### EXERCISE OBJECTIVE
Only a number is wanted here: the number of lines of the data that include "like".

### EXTRACTED RECORDS

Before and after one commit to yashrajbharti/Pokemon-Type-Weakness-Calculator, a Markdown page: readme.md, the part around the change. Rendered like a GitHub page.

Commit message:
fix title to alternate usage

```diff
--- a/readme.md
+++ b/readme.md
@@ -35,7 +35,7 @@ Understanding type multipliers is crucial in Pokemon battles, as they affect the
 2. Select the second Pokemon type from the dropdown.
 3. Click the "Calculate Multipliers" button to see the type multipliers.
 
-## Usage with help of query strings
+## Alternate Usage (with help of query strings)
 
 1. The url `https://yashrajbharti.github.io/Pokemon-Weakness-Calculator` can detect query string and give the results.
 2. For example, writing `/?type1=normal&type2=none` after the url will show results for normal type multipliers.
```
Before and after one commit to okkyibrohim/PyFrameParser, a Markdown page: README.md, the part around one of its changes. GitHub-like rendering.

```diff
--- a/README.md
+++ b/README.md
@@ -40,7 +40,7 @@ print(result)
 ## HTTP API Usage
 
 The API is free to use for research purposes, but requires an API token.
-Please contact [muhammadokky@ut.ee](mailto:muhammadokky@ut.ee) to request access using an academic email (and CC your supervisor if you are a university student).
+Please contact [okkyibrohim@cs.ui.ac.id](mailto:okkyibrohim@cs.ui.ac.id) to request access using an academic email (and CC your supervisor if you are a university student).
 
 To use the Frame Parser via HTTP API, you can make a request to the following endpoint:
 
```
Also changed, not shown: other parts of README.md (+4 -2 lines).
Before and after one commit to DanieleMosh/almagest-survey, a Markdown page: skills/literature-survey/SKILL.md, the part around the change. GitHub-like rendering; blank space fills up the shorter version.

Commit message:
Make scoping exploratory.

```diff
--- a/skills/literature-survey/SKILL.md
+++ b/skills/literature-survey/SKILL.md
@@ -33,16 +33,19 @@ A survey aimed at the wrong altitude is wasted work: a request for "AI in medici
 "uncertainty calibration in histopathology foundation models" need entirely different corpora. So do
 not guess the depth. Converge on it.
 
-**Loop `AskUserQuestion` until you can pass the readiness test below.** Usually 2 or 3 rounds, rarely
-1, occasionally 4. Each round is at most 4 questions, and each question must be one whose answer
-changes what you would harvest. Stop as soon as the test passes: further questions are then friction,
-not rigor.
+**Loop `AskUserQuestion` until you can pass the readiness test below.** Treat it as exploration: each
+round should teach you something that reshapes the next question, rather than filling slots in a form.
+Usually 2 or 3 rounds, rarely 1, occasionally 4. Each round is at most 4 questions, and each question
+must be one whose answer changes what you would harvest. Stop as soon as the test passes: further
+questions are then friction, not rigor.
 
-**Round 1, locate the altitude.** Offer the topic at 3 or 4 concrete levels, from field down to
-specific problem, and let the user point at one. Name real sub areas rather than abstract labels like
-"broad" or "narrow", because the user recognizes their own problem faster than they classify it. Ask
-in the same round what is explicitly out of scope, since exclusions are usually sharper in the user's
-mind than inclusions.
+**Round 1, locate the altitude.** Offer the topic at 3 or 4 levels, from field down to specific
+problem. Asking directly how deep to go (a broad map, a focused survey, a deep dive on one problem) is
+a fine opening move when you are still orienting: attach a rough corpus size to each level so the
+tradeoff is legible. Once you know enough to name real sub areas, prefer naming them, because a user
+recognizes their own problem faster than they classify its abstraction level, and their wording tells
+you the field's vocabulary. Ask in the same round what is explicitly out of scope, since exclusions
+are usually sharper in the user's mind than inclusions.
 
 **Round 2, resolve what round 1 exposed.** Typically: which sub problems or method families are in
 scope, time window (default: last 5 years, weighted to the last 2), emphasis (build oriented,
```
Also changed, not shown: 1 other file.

### ANSWER SPACE
4